From a hacker perspective translation usually blends a few areas together (mostly text and pointers handling it but also fonts so some graphics, general ideas of ROM layout and other good stuff) however unless you know the languages you will need a translator to work with and they are both quite rare and usually reluctant to work with people that don't have a proven record. A script cleanup might be an idea here -- often all the same technical fun but none of the pesky translation woes.
I would tend to suggest you go with a system that is well documented. If you are trying to piece together info from leaked dev kits, individual chip documents, emulators and similar such things then you are going to be troubled. Anything from the 8 bit era onwards (home console or handheld) that was reasonably popular* and made by Nintendo, Sega, Sony or Microsoft will be OK (though few really do much on Microsoft systems), some other home computers/minicomputers also have fairly decent followings and were often quite open at their time of release.
*while there are some people doing virtualboy homebrew and thus a means in it would not be my first port of call. Also despite http://loveconquersallgam.es/post/2350461718/fuck-the-super-game-boy-introduction
then I would similarly avoid the extra device scenes at first.
If you can emulate a machine then so much the better. If you are burning discs every time then that gets expensive, and even on things when you just have to copy to a USB drive or something it is still a bit tedious and typically lacks debug options.
Project wise I mentioned the nature of translation already.
Sound varies between systems. Stuff like the GBA onwards, and PS1 onwards, have things that are reduced to what are ultimately simple tools, ones that work for the vast majority of games, and workflows that anybody can follow. Older systems tend to have custom audio for games, and hardware to match complexity.
Level editing can be nice, and depending upon how far you want to go can start to bring in text and graphics.
Stats editing does well for those looking to start out modifying how games work rather than how they look or their text.
By similar token learning to make cheats also gives you a good grounding in how games work.
If you want to jump right in with the programming thing there are options (learn to trace maybe) to head towards having assembly hacking as a skill. There is nothing that says you have to learn to edit graphical tiles and edit text first, indeed if you have a reasonable command of assembly then the other two will be easier to pick up, and you will be able to solve problems that you might encounter.https://docs.google.com/document/d/1iNSQIyNpVGHeak6isbP6AHdHD50gs8MNXF1GCf08efg/pub?embedded=truehttps://www.dragonflycave.com/mechanics/gen-i-capturing

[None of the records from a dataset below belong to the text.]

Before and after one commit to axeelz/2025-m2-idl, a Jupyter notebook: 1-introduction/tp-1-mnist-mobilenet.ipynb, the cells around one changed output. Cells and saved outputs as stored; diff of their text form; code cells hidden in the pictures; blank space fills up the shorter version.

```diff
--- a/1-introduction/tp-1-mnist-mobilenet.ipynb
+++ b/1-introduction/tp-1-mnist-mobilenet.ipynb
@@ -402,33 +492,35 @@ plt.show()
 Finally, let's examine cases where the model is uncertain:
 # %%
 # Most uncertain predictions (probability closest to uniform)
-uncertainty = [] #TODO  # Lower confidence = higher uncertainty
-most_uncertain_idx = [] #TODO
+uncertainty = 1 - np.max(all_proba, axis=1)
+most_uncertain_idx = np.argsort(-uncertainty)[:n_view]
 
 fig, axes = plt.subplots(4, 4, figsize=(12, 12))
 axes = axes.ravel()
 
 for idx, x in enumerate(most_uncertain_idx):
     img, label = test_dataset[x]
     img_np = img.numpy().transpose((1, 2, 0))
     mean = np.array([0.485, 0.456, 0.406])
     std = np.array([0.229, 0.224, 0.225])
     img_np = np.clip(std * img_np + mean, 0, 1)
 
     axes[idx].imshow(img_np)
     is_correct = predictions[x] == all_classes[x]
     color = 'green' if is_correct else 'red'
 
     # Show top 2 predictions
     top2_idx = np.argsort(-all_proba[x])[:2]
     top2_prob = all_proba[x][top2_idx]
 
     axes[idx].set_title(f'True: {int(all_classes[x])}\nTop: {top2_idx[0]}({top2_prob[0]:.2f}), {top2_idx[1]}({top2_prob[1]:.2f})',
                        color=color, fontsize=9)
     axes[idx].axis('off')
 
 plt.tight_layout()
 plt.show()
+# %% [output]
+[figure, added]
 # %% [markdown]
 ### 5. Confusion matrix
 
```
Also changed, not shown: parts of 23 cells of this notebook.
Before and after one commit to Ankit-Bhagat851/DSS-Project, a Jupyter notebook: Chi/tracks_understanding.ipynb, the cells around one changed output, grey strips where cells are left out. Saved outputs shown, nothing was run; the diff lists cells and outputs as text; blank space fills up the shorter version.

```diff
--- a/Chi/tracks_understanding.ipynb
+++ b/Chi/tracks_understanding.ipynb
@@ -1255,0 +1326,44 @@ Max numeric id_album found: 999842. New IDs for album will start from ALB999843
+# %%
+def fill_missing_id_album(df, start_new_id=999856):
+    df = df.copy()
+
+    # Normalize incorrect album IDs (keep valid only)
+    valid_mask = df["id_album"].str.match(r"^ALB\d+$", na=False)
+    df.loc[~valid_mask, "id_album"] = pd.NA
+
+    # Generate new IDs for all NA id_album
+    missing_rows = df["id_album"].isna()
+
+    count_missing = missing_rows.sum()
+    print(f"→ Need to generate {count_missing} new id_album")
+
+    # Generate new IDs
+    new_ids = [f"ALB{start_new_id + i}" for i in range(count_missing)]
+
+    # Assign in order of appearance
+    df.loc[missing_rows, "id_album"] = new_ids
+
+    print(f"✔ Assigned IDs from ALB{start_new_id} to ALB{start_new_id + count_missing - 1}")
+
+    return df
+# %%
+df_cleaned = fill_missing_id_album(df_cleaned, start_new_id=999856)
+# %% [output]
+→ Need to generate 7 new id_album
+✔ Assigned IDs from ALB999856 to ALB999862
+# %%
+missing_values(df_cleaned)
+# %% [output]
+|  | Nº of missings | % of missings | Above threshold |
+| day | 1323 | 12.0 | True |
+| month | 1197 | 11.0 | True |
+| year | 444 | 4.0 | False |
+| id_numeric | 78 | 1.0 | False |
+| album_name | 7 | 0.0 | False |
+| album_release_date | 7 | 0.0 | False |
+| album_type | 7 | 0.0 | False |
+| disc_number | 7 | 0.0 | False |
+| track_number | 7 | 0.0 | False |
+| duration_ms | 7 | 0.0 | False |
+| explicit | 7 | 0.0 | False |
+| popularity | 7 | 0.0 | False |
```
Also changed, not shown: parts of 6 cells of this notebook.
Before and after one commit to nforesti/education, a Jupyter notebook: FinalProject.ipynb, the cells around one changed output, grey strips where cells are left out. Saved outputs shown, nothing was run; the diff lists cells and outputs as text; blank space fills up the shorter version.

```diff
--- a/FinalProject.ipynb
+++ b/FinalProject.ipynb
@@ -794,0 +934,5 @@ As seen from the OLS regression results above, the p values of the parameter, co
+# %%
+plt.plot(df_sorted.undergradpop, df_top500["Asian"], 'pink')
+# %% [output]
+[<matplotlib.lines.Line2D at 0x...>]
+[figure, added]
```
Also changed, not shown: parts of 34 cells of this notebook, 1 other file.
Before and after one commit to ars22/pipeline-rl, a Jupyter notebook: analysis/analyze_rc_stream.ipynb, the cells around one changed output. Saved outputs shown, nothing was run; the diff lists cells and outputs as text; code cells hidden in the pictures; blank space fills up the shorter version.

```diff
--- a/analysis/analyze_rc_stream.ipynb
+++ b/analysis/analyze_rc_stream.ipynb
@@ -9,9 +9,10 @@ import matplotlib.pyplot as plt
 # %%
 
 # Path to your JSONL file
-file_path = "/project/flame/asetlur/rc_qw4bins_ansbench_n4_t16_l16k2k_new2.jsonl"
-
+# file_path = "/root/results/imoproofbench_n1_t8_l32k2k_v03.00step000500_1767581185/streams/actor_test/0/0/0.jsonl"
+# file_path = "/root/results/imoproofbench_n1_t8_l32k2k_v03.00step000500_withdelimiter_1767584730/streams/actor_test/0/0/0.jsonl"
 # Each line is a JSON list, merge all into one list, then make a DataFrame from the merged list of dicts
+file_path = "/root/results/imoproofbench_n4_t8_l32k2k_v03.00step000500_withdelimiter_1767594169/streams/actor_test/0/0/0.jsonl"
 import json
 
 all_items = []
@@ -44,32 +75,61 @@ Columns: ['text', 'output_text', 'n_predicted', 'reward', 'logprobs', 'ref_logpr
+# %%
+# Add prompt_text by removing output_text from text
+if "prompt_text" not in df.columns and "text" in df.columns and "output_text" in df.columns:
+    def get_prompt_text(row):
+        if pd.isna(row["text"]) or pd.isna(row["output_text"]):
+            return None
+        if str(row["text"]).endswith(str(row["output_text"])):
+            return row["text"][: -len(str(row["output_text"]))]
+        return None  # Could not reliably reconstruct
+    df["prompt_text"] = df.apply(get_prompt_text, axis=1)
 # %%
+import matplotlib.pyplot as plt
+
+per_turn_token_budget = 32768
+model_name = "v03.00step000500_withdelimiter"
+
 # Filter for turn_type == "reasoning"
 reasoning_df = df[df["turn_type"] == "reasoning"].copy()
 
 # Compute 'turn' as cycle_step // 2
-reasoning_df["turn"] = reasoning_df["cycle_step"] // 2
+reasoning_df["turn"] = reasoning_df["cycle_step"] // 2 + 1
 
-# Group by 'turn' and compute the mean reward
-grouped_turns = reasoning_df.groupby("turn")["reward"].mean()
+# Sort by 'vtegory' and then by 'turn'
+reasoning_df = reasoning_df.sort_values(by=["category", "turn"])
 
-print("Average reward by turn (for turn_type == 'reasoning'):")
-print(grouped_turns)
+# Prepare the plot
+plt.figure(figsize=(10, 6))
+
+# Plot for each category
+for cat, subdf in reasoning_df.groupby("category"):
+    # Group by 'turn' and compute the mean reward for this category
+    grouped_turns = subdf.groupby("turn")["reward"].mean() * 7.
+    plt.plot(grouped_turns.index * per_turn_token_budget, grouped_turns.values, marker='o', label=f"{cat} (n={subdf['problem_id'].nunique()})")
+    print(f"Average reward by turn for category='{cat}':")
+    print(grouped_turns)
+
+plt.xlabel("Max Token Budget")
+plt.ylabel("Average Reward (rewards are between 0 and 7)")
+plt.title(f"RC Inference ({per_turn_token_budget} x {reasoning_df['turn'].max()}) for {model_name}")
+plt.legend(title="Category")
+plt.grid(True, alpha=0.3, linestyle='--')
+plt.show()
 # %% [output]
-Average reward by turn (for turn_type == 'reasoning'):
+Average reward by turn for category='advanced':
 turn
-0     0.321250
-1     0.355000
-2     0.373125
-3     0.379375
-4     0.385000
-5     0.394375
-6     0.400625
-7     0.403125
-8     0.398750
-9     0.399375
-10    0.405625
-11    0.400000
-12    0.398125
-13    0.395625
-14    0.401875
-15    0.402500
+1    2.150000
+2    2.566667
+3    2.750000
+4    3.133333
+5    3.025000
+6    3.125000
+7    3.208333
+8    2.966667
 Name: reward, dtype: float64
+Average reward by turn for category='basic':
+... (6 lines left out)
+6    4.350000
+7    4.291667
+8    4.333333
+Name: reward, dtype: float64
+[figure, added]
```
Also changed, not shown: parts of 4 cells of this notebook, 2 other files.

Not explicitly hacking but the hackers around here tend to read such documents (give or take the dislike of pokemon preventing that from happening there) or will be able to make such a thing, and might even think in such a way. Or if you prefer there is a reason why despite the original question being a very rare thing as far as examples, and several of the exceptions mainly being there because a dev locked out the option somewhere but left the code in, that people were able to say hold up. If you can get to the point where you start to figure out the requirements and outline a path then you will probably have arrived as it were.